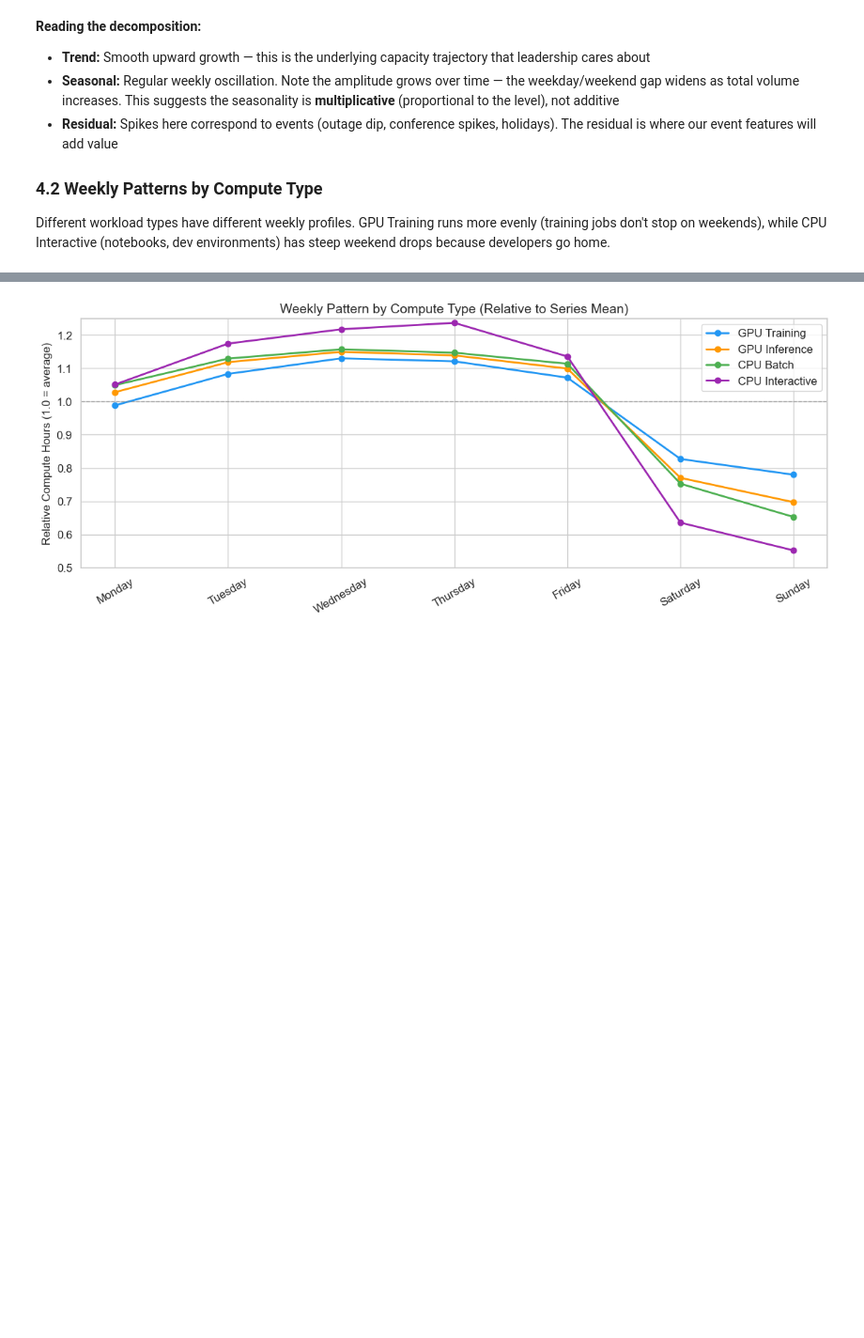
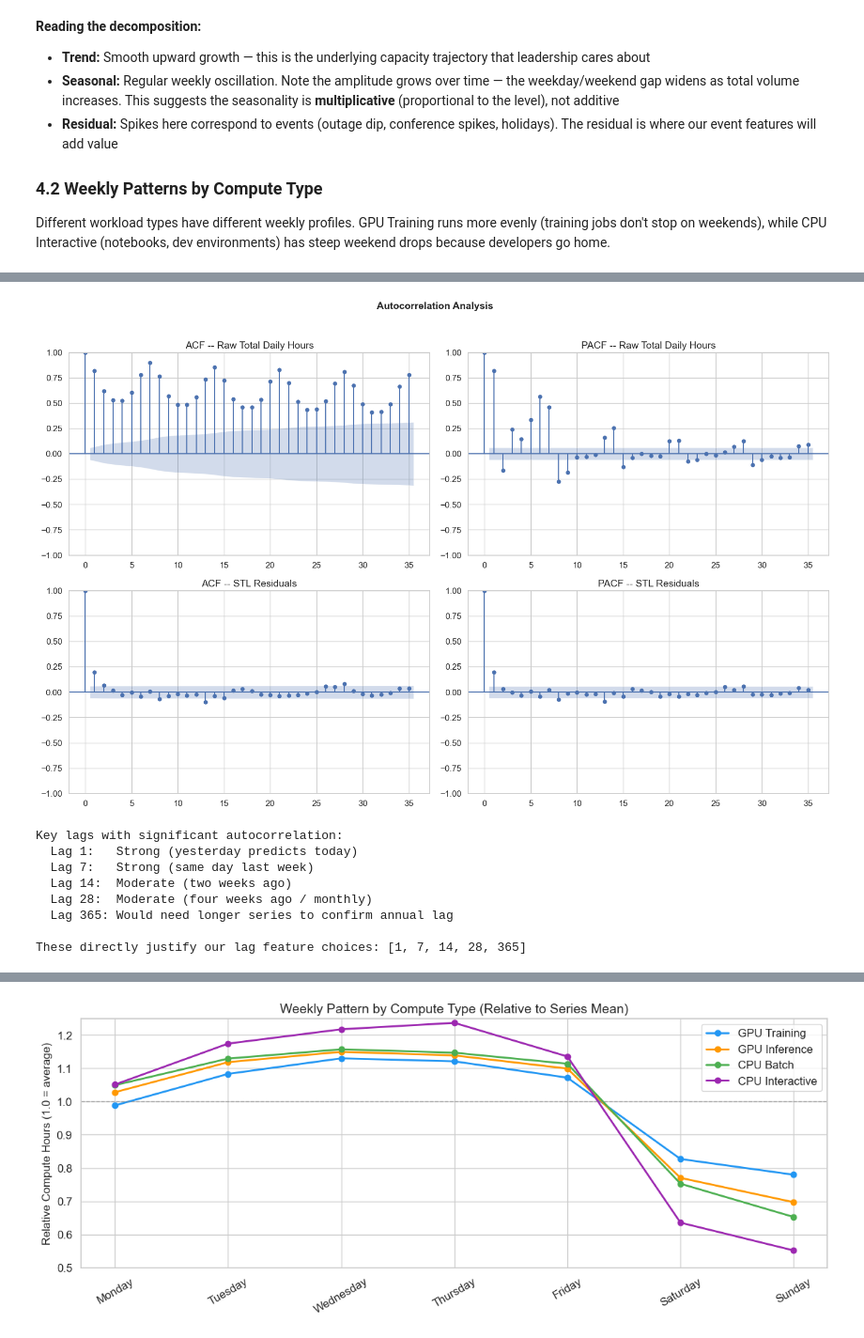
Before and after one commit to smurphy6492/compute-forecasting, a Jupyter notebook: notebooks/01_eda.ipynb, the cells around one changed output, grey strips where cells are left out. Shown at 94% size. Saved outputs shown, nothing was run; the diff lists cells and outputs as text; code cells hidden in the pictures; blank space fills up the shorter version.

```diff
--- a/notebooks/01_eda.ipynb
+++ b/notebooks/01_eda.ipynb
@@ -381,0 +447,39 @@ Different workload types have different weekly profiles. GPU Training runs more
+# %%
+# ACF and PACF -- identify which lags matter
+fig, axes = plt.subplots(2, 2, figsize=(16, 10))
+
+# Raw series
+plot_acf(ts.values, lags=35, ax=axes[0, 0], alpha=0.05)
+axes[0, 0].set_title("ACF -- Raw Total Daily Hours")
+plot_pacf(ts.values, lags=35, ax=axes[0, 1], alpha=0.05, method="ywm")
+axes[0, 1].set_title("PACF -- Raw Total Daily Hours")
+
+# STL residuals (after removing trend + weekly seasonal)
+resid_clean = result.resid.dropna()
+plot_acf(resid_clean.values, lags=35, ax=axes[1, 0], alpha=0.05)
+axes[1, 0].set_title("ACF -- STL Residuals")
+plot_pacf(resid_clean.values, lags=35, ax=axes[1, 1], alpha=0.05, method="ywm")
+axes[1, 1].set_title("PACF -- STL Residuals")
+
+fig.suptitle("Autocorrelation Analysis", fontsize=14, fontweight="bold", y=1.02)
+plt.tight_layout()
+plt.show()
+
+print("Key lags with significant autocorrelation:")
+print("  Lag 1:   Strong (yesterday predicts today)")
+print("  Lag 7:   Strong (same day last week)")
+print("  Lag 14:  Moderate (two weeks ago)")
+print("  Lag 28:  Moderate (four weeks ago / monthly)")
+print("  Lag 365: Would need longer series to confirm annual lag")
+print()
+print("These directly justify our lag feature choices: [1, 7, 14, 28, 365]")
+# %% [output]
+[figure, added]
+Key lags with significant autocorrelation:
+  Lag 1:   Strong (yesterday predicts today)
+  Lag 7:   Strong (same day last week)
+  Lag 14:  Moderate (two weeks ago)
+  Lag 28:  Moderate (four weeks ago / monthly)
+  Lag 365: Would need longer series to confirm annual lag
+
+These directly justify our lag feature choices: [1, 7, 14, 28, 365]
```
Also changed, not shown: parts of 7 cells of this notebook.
..........
Work order: If a line above holds the string "Hours", return it as it stands.

Task response:
+axes[0, 0].set_title("ACF -- Raw Total Daily Hours")
+axes[0, 1].set_title("PACF -- Raw Total Daily Hours")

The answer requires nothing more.